Whaley and Brown held a press conference afterward where both said they urged the president to support and sign legislation in the Senate requiring background checks on gun purchases and other reforms.
Whaley said the first responders and victims were grateful the president came to Dayton.
Later that day, Trump on Twitter said he had a “warm and wonderful” visit to Dayton, but Whaley and Brown “misrepresented” what took place inside the hospital.
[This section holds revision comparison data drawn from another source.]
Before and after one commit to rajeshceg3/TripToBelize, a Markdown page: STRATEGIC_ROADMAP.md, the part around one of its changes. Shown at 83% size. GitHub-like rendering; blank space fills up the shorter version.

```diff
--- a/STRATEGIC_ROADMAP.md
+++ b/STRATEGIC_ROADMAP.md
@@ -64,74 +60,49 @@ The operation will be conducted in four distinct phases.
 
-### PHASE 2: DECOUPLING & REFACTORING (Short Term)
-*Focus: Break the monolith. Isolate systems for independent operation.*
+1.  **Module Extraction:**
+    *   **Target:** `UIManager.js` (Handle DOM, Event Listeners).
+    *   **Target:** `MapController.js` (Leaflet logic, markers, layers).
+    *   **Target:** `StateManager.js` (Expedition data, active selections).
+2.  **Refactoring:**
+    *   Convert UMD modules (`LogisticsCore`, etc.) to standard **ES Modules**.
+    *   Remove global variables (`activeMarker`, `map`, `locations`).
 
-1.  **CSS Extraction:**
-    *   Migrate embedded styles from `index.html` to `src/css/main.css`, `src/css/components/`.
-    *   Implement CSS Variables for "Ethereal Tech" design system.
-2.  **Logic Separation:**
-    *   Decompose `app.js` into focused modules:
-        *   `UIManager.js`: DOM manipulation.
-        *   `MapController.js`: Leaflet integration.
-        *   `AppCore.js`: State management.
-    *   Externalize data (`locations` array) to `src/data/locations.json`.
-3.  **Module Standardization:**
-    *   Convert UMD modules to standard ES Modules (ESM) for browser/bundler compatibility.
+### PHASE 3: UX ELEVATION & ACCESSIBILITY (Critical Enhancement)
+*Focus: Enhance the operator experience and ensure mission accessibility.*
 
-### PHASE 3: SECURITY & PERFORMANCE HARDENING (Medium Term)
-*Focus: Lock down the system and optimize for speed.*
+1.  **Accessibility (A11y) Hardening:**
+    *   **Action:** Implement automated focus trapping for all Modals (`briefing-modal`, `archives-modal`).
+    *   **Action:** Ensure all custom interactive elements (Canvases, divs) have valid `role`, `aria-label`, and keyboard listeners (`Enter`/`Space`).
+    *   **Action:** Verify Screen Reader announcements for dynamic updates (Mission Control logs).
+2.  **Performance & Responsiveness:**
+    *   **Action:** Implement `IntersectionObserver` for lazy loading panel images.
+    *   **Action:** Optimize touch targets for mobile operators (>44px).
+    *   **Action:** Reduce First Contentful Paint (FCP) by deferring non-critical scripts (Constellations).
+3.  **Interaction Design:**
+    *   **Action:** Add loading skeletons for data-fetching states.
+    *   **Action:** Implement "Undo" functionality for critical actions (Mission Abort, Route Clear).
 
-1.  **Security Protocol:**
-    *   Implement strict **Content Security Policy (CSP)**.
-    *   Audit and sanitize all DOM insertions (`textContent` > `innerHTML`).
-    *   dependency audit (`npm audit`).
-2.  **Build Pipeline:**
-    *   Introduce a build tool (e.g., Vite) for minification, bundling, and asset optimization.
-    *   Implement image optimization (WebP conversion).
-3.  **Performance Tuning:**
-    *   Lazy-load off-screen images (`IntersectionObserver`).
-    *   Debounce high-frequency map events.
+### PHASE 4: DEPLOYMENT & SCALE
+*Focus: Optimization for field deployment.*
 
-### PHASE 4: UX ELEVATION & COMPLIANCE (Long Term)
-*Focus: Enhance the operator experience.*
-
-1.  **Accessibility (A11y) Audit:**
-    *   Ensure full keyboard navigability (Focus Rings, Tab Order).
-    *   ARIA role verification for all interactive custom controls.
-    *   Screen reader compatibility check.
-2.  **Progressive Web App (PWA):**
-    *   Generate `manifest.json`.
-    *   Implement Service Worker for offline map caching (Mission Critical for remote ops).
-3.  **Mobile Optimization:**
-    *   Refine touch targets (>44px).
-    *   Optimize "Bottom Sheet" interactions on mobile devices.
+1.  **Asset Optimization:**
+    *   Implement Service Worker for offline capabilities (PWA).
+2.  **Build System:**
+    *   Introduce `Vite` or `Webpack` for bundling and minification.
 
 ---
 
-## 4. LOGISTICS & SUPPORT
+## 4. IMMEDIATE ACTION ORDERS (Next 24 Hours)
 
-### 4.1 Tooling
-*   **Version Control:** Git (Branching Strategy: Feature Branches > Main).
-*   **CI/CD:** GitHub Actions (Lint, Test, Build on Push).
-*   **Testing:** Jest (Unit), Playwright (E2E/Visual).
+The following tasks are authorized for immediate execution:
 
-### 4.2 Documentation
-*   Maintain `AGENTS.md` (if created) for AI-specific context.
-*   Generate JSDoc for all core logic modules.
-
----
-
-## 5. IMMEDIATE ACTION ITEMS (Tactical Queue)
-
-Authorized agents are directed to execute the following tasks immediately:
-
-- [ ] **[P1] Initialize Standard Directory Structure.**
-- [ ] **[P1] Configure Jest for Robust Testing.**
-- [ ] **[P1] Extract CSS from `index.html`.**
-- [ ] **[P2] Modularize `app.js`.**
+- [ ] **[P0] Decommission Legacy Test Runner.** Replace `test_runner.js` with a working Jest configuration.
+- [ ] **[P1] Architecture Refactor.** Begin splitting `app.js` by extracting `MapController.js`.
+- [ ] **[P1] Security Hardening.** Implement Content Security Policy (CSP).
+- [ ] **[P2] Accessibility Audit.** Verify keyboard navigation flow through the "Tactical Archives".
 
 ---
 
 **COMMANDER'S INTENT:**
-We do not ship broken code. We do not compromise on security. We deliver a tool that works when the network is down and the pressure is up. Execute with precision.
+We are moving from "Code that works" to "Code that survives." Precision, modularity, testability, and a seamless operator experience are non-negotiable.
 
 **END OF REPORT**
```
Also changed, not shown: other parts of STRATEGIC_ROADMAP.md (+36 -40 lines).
“Their news conference after I left for El Paso was a fraud,” the tweet says. “It bore no resemblance to what took place with those incredible people that I was so lucky to meet and spend time with.”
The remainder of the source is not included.